`A Singular Sweet Scent in the Air'

Some smells are ambiguous, suggesting something edible but almost repellent, like strong cheeses. This is particularly true in other people’s houses. Is that cooking or sewage? Should I savor it or breathe through my mouth? Once as a reporter in Indiana, I accompanied police and volunteers on a search for a missing man. It was a bright autumn day and we walked through plowed fields, apple orchards and woodland. The air was fresh and alive with pleasant smells until another scent seeped in and a nearby searcher found the missing man’s body slumped against the trunk of a tree. I had smelled decomposition before but the gradual transition from apples and goldenrod to rotting flesh was jolting and, like many smells, is preserved in olfactory memory. 

Last weekend in the garden I smelled a musk-like scent, almost unpleasant but dubiously appealing. It was something in the soil, a rotting smell but drily rotting, redolent of minerals and decaying vegetation, not flesh. I localized but never found out what it was, and four days later, after much rain, it had vanished. Smells, like half-remembered pieces of music, sometimes nag at me, eluding identification. Here is Thoreau’s description of this phenomenon, from his journal entry for Sept. 12, 1851: 

“When I got into the Lincoln Road, I perceived a singular sweet scent in the air, which I suspected arose from some plant now in a peculiar state owing to the season, but though I smelled everything around, I could not detect it, but the more eagerly I smelled, the further I seemed to be from finding it; but when I gave up the search, again it would be wafted to me. It was one of the sweet scents which go to make the autumn air, which fed my sense of smell rarely and dilated my nostrils. I felt the better for it. Methinks that I possess the sense of smell in greater perfection than usual, and have the habit of smelling of every plant I pluck. How autumnal is the scent of rip grapes now by the roadside!”

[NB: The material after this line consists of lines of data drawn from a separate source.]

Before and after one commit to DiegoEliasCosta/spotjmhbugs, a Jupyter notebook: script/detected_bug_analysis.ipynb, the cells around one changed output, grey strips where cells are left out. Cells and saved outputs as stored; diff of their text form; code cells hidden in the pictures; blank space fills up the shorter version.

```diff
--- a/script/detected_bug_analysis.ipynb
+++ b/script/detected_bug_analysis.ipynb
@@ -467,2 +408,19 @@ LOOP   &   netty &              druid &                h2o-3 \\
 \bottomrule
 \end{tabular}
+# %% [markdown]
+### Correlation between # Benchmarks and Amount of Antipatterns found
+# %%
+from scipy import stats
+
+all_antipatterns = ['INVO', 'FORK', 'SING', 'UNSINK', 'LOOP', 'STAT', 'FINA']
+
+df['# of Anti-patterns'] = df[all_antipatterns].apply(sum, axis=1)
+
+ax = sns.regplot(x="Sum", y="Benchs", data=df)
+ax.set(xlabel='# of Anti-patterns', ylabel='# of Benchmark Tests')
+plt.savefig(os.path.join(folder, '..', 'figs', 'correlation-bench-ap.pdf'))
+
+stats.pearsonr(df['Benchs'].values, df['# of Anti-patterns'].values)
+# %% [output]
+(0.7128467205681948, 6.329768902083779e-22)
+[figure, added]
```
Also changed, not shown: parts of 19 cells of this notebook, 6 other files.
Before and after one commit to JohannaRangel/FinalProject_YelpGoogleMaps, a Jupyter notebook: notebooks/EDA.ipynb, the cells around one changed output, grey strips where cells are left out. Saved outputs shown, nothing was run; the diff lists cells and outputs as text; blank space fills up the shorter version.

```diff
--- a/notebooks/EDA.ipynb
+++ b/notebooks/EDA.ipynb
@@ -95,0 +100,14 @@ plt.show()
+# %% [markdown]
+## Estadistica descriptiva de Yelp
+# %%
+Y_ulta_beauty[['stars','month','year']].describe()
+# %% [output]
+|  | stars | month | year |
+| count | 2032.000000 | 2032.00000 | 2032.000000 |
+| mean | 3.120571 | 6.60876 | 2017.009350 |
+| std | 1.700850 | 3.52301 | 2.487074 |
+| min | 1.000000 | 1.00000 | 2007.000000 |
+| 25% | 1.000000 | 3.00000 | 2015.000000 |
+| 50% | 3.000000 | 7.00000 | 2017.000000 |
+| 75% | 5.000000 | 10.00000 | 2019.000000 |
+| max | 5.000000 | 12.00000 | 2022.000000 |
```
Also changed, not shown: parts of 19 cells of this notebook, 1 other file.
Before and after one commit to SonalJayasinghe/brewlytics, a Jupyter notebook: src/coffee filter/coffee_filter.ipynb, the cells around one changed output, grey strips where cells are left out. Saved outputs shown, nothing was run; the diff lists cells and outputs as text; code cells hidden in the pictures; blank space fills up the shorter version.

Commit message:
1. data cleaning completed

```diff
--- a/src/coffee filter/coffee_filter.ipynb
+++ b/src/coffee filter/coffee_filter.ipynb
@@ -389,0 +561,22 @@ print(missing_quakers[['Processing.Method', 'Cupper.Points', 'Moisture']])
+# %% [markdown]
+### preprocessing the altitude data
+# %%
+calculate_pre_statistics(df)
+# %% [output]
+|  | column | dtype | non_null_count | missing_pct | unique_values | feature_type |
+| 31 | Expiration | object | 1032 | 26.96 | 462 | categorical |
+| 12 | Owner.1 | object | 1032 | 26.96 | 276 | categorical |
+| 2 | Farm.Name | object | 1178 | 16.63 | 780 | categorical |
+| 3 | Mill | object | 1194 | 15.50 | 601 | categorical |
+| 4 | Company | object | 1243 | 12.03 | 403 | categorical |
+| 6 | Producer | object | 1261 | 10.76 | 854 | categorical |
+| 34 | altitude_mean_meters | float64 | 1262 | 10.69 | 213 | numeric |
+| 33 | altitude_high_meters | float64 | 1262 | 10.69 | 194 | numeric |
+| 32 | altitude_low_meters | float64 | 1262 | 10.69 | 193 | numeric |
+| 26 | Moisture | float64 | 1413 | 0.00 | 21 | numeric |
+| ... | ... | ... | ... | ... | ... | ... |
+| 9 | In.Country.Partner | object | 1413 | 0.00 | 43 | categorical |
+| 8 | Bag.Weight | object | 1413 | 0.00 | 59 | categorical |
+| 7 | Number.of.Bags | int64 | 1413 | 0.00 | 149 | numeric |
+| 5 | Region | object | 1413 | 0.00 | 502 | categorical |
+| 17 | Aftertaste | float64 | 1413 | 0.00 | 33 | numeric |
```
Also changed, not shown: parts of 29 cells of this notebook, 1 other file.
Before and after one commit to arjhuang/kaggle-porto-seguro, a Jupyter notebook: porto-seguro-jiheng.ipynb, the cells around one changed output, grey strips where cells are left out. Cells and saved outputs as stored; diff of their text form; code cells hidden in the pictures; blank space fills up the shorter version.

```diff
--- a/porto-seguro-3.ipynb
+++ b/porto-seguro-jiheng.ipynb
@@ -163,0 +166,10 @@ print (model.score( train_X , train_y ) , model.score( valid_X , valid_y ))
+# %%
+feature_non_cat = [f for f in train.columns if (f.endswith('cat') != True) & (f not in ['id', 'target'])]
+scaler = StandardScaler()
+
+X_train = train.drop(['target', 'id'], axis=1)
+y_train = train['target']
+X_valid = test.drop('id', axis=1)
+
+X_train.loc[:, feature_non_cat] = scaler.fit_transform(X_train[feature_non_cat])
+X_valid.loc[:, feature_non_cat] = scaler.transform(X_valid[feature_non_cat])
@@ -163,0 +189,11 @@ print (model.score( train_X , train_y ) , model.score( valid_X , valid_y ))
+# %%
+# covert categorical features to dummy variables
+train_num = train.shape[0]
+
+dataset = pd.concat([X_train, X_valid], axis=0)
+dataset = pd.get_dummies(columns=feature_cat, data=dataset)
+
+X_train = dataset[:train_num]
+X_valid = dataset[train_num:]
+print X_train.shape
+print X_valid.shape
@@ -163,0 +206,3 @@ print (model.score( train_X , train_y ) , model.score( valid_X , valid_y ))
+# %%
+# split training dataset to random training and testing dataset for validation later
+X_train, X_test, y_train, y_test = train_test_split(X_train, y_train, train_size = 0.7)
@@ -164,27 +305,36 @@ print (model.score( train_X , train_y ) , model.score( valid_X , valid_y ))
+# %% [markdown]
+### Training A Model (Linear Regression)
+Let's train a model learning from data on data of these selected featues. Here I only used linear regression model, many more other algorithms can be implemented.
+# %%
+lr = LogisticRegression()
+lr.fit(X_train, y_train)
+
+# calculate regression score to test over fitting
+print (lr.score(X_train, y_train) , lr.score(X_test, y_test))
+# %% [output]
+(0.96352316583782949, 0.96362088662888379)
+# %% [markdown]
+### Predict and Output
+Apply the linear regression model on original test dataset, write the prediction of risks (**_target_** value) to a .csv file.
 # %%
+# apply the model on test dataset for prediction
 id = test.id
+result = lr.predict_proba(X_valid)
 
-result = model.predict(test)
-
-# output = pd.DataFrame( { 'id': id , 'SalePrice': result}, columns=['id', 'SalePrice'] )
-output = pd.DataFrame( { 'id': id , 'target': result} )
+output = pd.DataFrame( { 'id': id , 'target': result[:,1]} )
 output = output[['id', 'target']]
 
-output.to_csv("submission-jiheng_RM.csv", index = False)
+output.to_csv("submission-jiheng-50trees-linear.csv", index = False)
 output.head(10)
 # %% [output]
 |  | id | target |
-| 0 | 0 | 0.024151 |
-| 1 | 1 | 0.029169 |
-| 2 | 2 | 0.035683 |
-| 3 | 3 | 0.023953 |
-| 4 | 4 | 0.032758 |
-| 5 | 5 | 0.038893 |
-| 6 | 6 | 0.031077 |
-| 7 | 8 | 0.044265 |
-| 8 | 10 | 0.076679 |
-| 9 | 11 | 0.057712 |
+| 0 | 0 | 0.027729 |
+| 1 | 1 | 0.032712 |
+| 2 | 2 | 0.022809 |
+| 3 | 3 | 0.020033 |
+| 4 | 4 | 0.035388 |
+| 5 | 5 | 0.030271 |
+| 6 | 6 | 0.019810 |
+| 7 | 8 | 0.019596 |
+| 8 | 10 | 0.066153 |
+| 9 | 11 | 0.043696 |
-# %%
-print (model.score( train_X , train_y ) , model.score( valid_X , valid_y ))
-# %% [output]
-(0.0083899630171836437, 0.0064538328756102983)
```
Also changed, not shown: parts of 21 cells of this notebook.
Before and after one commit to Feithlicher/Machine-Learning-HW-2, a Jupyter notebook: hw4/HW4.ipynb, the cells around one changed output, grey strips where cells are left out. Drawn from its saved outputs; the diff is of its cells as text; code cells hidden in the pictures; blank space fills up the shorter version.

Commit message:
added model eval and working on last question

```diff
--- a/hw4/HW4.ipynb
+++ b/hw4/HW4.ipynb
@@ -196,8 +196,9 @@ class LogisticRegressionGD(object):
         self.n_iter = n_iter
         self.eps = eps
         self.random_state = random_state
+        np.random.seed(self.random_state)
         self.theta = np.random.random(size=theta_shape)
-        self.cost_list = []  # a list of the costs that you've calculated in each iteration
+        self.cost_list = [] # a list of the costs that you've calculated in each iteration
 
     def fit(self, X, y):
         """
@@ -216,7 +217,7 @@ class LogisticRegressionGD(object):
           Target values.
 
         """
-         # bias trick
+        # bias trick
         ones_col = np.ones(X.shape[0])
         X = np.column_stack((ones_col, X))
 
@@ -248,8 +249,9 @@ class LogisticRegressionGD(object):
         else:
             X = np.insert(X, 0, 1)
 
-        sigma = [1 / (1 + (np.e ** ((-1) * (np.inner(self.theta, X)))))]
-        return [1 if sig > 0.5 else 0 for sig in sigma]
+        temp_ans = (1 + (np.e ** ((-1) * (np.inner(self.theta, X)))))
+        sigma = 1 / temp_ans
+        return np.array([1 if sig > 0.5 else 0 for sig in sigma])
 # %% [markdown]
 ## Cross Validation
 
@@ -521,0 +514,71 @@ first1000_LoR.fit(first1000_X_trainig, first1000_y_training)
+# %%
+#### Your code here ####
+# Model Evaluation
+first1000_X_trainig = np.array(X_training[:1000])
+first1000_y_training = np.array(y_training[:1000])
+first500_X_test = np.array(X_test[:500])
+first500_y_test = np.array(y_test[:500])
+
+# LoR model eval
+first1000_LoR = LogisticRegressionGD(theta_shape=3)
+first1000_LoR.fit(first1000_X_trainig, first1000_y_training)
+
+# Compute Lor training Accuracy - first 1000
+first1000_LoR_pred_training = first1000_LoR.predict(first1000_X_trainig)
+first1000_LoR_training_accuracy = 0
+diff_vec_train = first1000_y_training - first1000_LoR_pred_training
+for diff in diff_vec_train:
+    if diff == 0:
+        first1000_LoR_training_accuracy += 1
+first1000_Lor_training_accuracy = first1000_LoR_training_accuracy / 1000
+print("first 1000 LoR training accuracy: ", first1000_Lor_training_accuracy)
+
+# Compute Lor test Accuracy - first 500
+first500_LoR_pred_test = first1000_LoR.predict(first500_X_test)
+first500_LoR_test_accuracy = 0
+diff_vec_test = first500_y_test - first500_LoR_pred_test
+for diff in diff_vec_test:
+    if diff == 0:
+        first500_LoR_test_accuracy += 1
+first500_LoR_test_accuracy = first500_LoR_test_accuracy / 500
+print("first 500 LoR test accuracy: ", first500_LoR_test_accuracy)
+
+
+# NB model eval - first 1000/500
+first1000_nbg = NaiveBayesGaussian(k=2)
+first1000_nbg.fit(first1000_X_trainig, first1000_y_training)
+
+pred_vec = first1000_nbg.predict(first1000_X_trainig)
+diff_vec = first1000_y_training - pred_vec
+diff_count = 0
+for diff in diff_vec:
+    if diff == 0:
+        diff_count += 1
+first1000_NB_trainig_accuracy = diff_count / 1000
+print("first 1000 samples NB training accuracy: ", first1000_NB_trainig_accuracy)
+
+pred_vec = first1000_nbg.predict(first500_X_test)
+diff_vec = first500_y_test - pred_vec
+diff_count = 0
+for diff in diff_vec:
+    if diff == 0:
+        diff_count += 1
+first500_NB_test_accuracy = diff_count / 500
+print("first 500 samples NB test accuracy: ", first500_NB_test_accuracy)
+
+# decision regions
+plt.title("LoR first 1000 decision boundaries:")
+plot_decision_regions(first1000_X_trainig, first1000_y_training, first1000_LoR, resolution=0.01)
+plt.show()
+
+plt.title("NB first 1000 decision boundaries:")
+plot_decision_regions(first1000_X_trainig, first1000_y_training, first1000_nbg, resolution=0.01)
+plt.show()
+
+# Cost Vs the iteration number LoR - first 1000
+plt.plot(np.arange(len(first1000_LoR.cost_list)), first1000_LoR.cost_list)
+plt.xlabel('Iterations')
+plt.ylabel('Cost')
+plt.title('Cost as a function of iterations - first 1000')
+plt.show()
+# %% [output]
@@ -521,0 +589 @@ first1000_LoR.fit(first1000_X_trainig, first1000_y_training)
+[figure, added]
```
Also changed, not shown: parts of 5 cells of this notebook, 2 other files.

Thoreau’s quest to identify the seasonal scent reminds me of the enigmatic parable  he weaves into the conclusion of Walden (for a possible solution to it, see Guy Davenport’s “The Concord Sonata” in A Table of Green Fields, 1993):

“I long ago lost a hound, a bay horse, and a turtle-dove, and am still on their trail. Many are the travelers I have spoken concerning them, describing their tracks and what calls they answered to. I have met one or two who have heard the hound, and the tramp of the horse, and even seen the dove disappear behind a cloud, and they seemed as anxious to recover them as if they had lost them themselves.”

Sometimes, especially when he’s not harping on politics, Thoreau seems more alive than most people, his senses sharper and more acute. That’s when I like him most. Here’s another journal entry about smell, written just thirteen days after the one quoted above:

“Some men are excited by the smell of burning powder, but I thought in my dream last night how much saner to be excited by the smell of new bread.”

1 comment:

Roger Boylan said...

And then stray woodsmoke streaks through the air and I'm back, instantly, on the forested slopes of Mont Voiron, outside of Geneva, where even in the late 20th century, and only a few miles from the city's boulevards, there lived woodsmen and foresters in small huts, as their ancestors had since the Middle Ages, tending the forest. Having seen them, I feel, indeed, that I've seen the Middle Ages....sorry to go on like this. But the subject of olfactory association is vast.